Kenya performed well in 2017 at position 121 overall, in comparison with the United Kingdom which made a drastic fall from the 11th Position to 156th, United Kingdom fall may be attributed to the ‘Brexit’ some few months ago from the European Union, this may have affected their economic prosperity hence their poor performance in child rights environment. The better performance for Kenya was as a result of the improved policy and legal frame work. Increase to access to health and education due to devolution.
Despite of having very progressive laws and policies Kenya is still lagging behind on adequate budget allocation for children services, for example the Department of Children Services received less than 500 Million, which is very low compared to the data on child abuse in Kenya.
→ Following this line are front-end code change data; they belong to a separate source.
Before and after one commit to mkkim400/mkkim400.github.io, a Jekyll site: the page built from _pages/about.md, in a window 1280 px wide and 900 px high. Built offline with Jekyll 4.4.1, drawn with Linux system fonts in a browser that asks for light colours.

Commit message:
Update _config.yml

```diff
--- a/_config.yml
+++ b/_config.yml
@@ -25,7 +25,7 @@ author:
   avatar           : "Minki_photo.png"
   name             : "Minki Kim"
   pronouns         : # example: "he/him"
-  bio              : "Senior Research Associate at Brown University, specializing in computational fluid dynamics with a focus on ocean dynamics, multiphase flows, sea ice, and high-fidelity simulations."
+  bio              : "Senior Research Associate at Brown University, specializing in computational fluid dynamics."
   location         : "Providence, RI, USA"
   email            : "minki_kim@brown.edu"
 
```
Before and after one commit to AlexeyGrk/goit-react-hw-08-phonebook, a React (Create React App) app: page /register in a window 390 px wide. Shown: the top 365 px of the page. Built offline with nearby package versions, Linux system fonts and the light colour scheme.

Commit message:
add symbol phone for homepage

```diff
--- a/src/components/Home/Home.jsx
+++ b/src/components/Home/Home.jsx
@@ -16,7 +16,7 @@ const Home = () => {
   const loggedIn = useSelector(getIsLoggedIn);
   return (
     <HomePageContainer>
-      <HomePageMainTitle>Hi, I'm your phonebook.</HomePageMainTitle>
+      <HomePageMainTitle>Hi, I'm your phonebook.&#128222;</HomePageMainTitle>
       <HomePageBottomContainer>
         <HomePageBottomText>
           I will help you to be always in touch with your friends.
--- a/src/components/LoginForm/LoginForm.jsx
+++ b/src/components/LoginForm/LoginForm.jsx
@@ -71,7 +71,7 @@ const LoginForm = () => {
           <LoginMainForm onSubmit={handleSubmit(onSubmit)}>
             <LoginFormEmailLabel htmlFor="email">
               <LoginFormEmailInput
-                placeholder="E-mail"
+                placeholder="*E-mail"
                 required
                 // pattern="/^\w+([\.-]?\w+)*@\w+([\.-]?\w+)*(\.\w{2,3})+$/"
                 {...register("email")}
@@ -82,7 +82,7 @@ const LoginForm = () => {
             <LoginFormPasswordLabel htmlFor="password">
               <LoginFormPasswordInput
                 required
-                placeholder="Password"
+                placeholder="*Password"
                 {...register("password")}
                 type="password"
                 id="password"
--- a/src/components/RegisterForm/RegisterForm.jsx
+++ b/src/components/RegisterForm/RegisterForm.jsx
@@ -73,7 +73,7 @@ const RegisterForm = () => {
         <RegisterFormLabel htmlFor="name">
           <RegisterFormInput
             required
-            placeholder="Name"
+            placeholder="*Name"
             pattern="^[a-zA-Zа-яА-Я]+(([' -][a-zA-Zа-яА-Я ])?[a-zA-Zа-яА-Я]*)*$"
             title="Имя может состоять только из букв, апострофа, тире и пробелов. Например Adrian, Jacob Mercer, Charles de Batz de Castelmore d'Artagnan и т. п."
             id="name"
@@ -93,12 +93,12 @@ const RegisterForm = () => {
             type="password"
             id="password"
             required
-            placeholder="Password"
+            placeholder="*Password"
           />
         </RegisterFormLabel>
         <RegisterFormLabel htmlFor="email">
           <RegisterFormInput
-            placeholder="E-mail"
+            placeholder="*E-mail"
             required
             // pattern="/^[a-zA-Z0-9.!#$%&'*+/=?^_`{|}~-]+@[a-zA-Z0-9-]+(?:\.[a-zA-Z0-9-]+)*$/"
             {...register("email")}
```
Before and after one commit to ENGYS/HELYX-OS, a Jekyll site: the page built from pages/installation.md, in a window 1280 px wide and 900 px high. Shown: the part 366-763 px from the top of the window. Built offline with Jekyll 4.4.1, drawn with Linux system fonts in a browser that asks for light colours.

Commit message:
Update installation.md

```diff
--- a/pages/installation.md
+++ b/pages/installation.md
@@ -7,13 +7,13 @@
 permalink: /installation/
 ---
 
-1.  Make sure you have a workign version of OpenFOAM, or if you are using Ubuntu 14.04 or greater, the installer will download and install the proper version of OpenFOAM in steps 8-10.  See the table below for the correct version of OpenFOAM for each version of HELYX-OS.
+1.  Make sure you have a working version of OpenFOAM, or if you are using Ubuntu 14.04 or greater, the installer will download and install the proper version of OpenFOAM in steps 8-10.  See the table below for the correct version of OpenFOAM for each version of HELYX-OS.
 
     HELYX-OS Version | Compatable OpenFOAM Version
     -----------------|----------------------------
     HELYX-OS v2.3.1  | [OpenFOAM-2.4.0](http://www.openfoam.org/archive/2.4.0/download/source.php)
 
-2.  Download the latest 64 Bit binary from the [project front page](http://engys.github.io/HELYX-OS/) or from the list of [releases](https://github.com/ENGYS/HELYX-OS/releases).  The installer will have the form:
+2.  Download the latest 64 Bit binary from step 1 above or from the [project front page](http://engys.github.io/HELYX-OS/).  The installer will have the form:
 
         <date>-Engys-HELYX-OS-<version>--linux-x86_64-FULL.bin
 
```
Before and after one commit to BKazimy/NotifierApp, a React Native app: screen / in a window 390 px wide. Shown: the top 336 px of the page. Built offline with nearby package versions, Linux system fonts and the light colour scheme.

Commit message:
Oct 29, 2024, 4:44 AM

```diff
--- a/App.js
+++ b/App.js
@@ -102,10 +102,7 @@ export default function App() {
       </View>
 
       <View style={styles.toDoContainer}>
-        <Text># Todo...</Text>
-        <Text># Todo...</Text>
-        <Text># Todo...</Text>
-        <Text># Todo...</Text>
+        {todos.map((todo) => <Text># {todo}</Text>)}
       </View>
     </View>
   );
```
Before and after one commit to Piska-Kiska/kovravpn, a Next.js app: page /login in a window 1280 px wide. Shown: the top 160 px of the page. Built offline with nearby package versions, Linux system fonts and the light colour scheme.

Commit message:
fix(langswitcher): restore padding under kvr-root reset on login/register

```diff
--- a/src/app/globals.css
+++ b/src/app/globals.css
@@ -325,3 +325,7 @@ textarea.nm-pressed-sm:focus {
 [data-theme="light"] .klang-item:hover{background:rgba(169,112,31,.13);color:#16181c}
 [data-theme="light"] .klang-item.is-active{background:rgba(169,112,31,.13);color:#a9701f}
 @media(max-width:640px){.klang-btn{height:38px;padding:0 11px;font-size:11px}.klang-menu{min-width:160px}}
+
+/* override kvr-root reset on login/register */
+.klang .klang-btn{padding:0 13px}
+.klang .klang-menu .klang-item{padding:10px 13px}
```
The Kenya social workforce is still very weak with the current ratio of children officer to population being 1:30,000.
Poor coordination of children services between government agencies and between government and non-governmental agencies is still very weak, hence causing a lot children falling in the system cracks. 28% of Kenyan girls and women have been cut while 40% were married below the age of 18 years, a lot of boys in pastoral communities drop out of school to be pastoralists this negative cultural have pulled Kenya’s rating down.
Some parts of Kenya have been experiencing conflict, resulting to a number of children being killed or harmed hence being denied there rights. The volatility has resulted Kenya to loose some points.
Children have become victims of corruption, with funding meant to improve the welfare of children being diverted to corrupt dealing. This has led Kenya loosing funding that is essential to improve the lives of children as donor move to other favorable communities.
The Kenyan government needs to step up her child sensitivity by ensuring that the draft children’s bill 2016 is passed into law as fast as possible. Increase budget allocation for children services at the National and county level. Strengthen the social workforce to ensure children are served from the ward level. Have a conversation with communities practicing FGM and Child marriage in order to come up with community driven solutions.
The government of Kenya needs to be intentional in dealing with corruption. Because corruption is robbing the future of our children and putting them in more debt.
We would love to hear from you on your thoughts on Kenya’s rating in the Kid’s Rights Index
Kevin is reporter with Mtoto News
Mtoto News is an online platform of news, information and resources that aims at making significant change in the lives of children by making them visible. Read mtotonews.com or follow us on twitter and Facebook @mtotonews